Content revision data

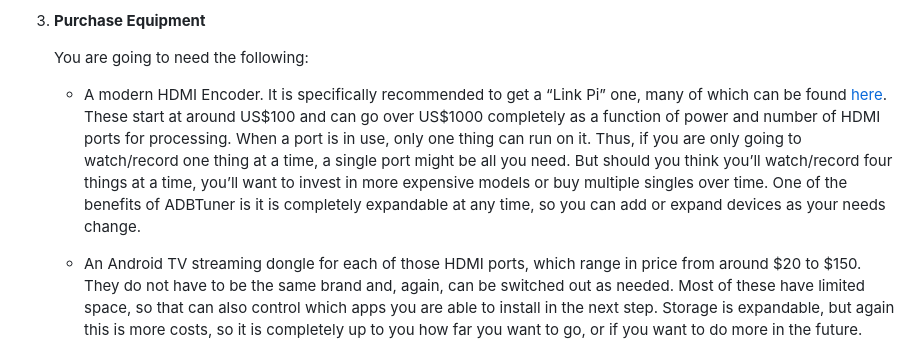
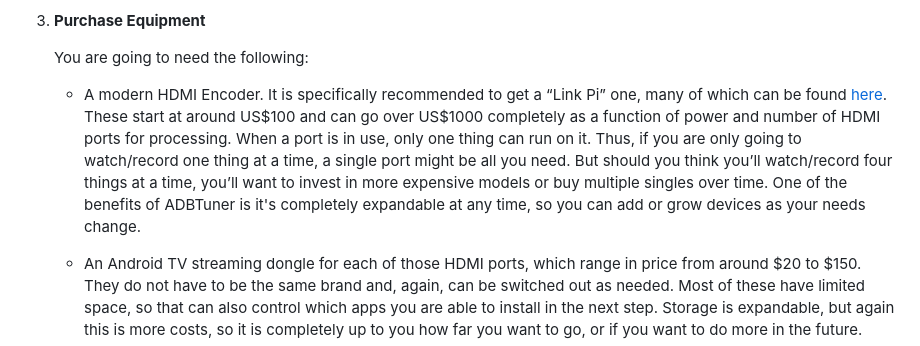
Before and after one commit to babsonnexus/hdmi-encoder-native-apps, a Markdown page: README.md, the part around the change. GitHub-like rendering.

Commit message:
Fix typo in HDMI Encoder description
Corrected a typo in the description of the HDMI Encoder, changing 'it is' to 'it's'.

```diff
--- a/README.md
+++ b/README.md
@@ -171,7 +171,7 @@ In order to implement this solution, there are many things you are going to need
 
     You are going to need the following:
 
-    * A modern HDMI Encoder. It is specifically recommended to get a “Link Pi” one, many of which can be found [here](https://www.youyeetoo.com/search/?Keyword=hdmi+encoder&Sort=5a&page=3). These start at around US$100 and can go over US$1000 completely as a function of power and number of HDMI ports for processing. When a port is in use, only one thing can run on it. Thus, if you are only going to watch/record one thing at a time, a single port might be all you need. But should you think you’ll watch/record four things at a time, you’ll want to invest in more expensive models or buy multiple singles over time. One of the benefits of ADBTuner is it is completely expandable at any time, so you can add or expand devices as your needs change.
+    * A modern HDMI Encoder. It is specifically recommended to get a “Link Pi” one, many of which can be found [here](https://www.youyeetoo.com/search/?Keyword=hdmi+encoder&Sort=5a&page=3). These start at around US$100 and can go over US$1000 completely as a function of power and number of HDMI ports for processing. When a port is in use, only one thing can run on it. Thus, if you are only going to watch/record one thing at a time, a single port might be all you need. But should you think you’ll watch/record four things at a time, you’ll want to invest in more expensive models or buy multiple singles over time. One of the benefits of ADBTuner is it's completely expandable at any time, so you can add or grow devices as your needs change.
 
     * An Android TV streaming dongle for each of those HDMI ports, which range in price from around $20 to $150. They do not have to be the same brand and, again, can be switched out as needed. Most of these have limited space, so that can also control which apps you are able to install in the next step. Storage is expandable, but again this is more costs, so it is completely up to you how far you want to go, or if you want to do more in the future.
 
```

YOUR ASSIGNMENT -
Starting from the records above, copy each line where the string "apps" is found.

EXPECTED OUTPUT -
Before and after one commit to babsonnexus/hdmi-encoder-native-apps, a Markdown page: README.md, the part around the change. GitHub-like rendering.
     * An Android TV streaming dongle for each of those HDMI ports, which range in price from around $20 to $150. They do not have to be the same brand and, again, can be switched out as needed. Most of these have limited space, so that can also control which apps you are able to install in the next step. Storage is expandable, but again this is more costs, so it is completely up to you how far you want to go, or if you want to do more in the future.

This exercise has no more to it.